Copy every line of the records that includes the word "PAQUETE".

Segment Start: The records

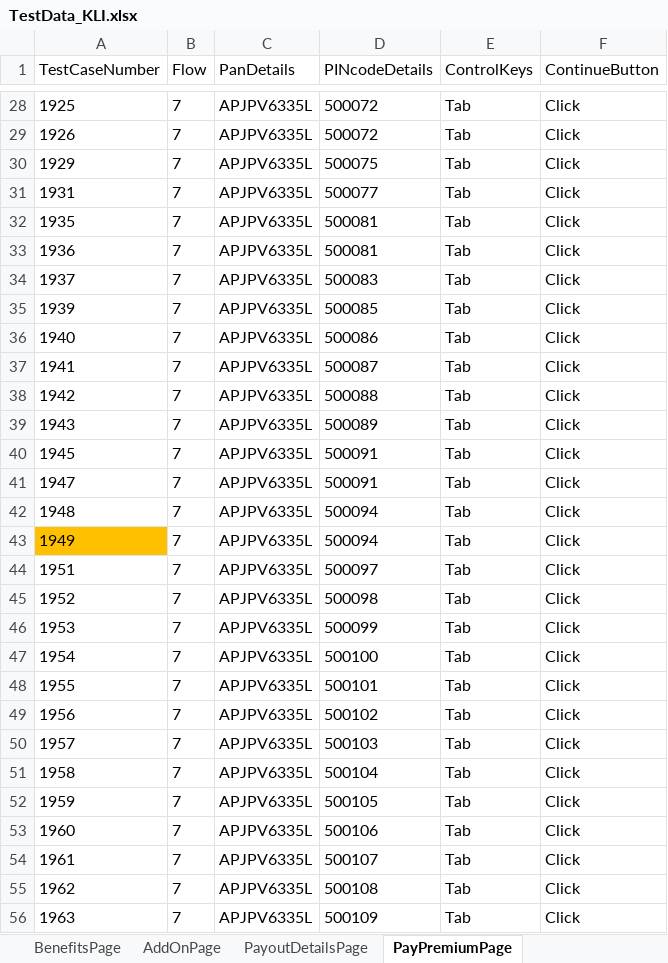
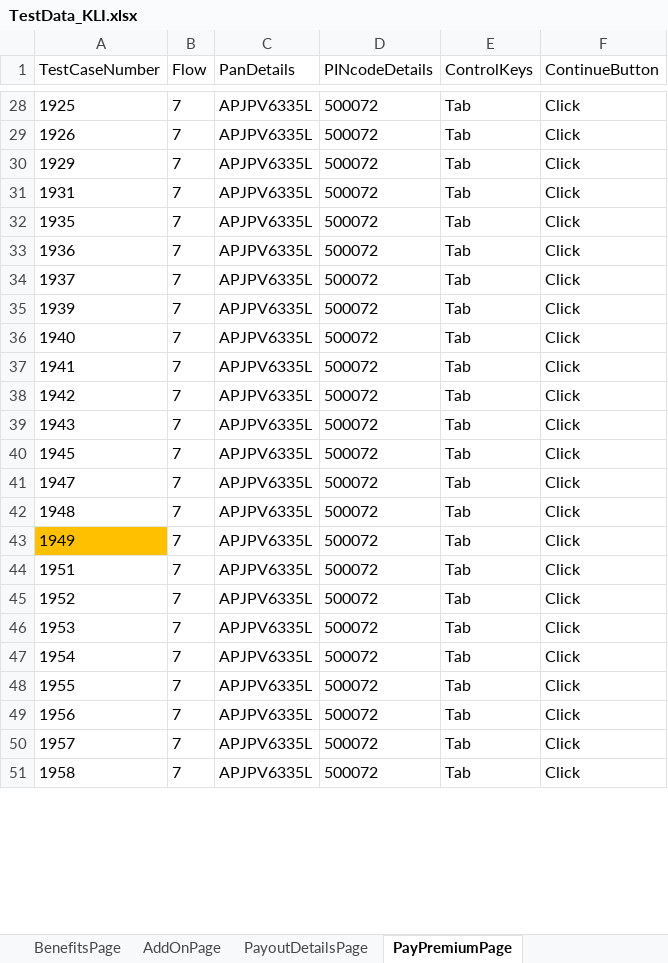
Before and after one commit to lucky0930/KLICCodelessFramework, an Excel workbook: resources/test_data/TestData_KLI.xlsx, sheet PayPremiumPage, drawn as a sheet; only a part is shown, gaps mark what is left out; values as stored, in another font and other column widths than the file's, no borders; the diff covers the shown part only; the diff names each change by its address in the sheet, - before the commit and + after, or states it on an @@ line.

```diff
--- a/resources/test_data/TestData_KLI.xlsx (sheet PayPremiumPage)
+++ b/resources/test_data/TestData_KLI.xlsx (sheet PayPremiumPage)
-D30 (PINcodeDetails): 500075
+D30 (PINcodeDetails): 500072
-D31 (PINcodeDetails): 500077
+D31 (PINcodeDetails): 500072
-D32:D33 (PINcodeDetails): 500081
+D32:D33 (PINcodeDetails): 500072
-D34 (PINcodeDetails): 500083
+D34 (PINcodeDetails): 500072
-D35 (PINcodeDetails): 500085
+D35 (PINcodeDetails): 500072
-D36 (PINcodeDetails): 500086
+D36 (PINcodeDetails): 500072
-D37 (PINcodeDetails): 500087
+D37 (PINcodeDetails): 500072
-D38 (PINcodeDetails): 500088
+D38 (PINcodeDetails): 500072
-D39 (PINcodeDetails): 500089
+D39 (PINcodeDetails): 500072
-D40:D41 (PINcodeDetails): 500091
+D40:D41 (PINcodeDetails): 500072
-D42:D43 (PINcodeDetails): 500094
+D42:D43 (PINcodeDetails): 500072
-D44 (PINcodeDetails): 500097
+D44 (PINcodeDetails): 500072
-D45 (PINcodeDetails): 500098
+D45 (PINcodeDetails): 500072
-D46 (PINcodeDetails): 500099
+D46 (PINcodeDetails): 500072
-D47 (PINcodeDetails): 500100
+D47 (PINcodeDetails): 500072
-D48 (PINcodeDetails): 500101
+D48 (PINcodeDetails): 500072
-D49 (PINcodeDetails): 500102
+D49 (PINcodeDetails): 500072
-D50 (PINcodeDetails): 500103
+D50 (PINcodeDetails): 500072
-D51 (PINcodeDetails): 500104
+D51 (PINcodeDetails): 500072
-row 52: 1959 | 7 | APJPV6335L | 500105 | Tab | Click
-row 53: 1960 | 7 | APJPV6335L | 500106 | Tab | Click
-row 54: 1961 | 7 | APJPV6335L | 500107 | Tab | Click
-row 55: 1962 | 7 | APJPV6335L | 500108 | Tab | Click
-row 56: 1963 | 7 | APJPV6335L | 500109 | Tab | Click
```
Also changed, not shown: 4 removed rows and 17 edited cells elsewhere in this sheet, sheet PremiumQuotePage, sheet ApplyDiscountPage, sheet PersonalInformationPage, sheet PayoutDetailsPage, sheet AddOnPage, sheet LogInPage, 2 more sheets.
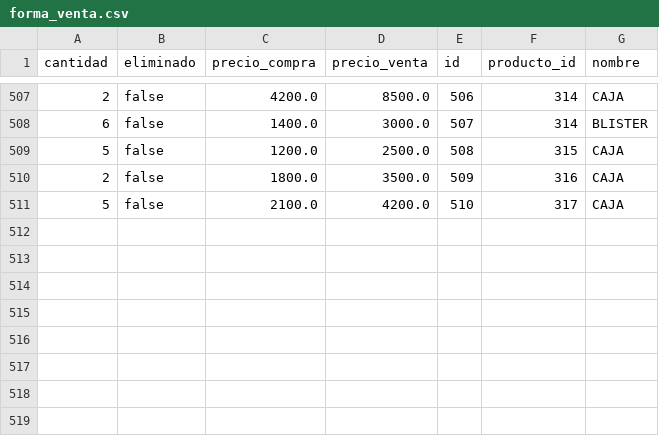
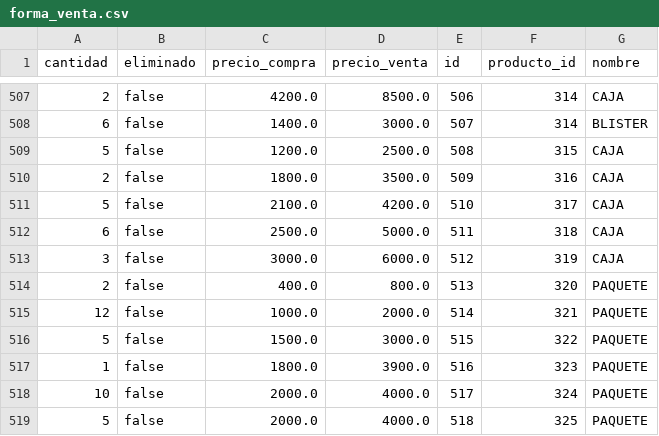
Before and after one commit to AariazP/drogueria1-backup, a CSV file: forma_venta.csv, drawn as a sheet; only a part is shown, gaps mark what is left out; the diff names each change by its address in the sheet, - before the commit and + after, or states it on an @@ line.

Commit message:
Backup de todas las tablas 2025-03-18

```diff
--- a/forma_venta.csv
+++ b/forma_venta.csv
+row 512: 6 | false | 2500.0 | 5000.0 | 511 | 318 | CAJA
+row 513: 3 | false | 3000.0 | 6000.0 | 512 | 319 | CAJA
+row 514: 2 | false | 400.0 | 800.0 | 513 | 320 | PAQUETE
+row 515: 12 | false | 1000.0 | 2000.0 | 514 | 321 | PAQUETE
+row 516: 5 | false | 1500.0 | 3000.0 | 515 | 322 | PAQUETE
+row 517: 1 | false | 1800.0 | 3900.0 | 516 | 323 | PAQUETE
+row 518: 10 | false | 2000.0 | 4000.0 | 517 | 324 | PAQUETE
+row 519: 5 | false | 2000.0 | 4000.0 | 518 | 325 | PAQUETE
```
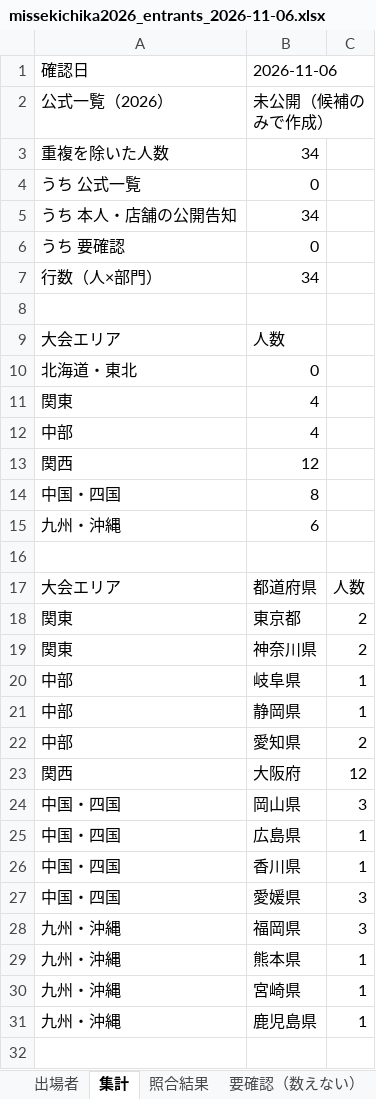
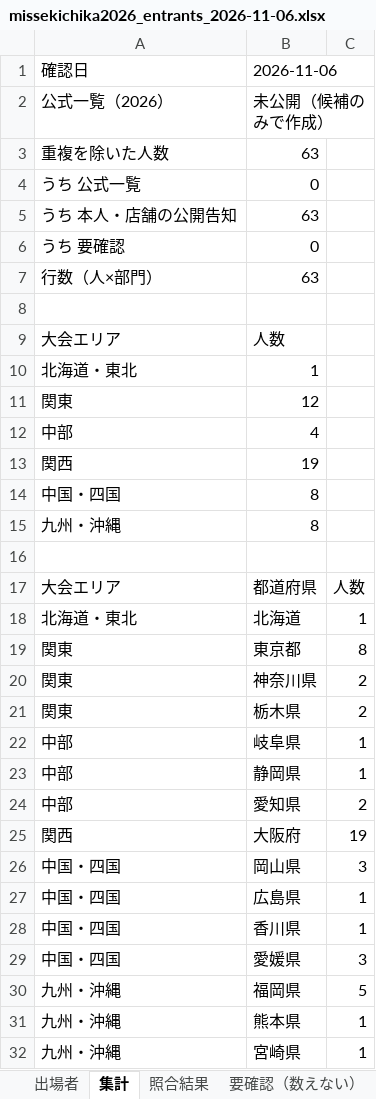
Before and after one commit to 33shuhei-dev/name-missheaven-2026-map, an Excel workbook: research/missekichika-2026/missekichika2026_entrants_2026-11-06.xlsx, sheet 集計, drawn as a sheet; only a part is shown; the shorter side is filled out with more unchanged rows; values as stored, in another font and other column widths than the file's, no borders; addresses are those after the commit; the diff covers the shown part only; the diff names each change by its address in the sheet, - before the commit and + after, or states it on an @@ line.

```diff
--- a/research/missekichika-2026/missekichika2026_entrants_2026-11-06.xlsx (sheet 集計)
+++ b/research/missekichika-2026/missekichika2026_entrants_2026-11-06.xlsx (sheet 集計)
-B3: 34
+B3: 63
-B5: 34
+B5: 63
-B7: 34
+B7: 63
-B10: 0
+B10: 1
-B11: 4
+B11: 12
-B13: 12
+B13: 19
-B15: 6
+B15: 8
+row 18: 北海道・東北 | 北海道 | 1
-C19: 2
+C19: 8
+row 21: 関東 | 栃木県 | 2
-C25: 12
+C25: 19
-C30: 3
+C30: 5
```
Also changed, not shown: 1 edited cell elsewhere in this sheet, sheet 出場者, sheet 照合結果, sheet 要確認（数えない）, sheet 店舗単位, 7 other files.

Segment End: The records

-- Response to the task --
+row 514: 2 | false | 400.0 | 800.0 | 513 | 320 | PAQUETE
+row 515: 12 | false | 1000.0 | 2000.0 | 514 | 321 | PAQUETE
+row 516: 5 | false | 1500.0 | 3000.0 | 515 | 322 | PAQUETE
+row 517: 1 | false | 1800.0 | 3900.0 | 516 | 323 | PAQUETE
+row 518: 10 | false | 2000.0 | 4000.0 | 517 | 324 | PAQUETE
+row 519: 5 | false | 2000.0 | 4000.0 | 518 | 325 | PAQUETE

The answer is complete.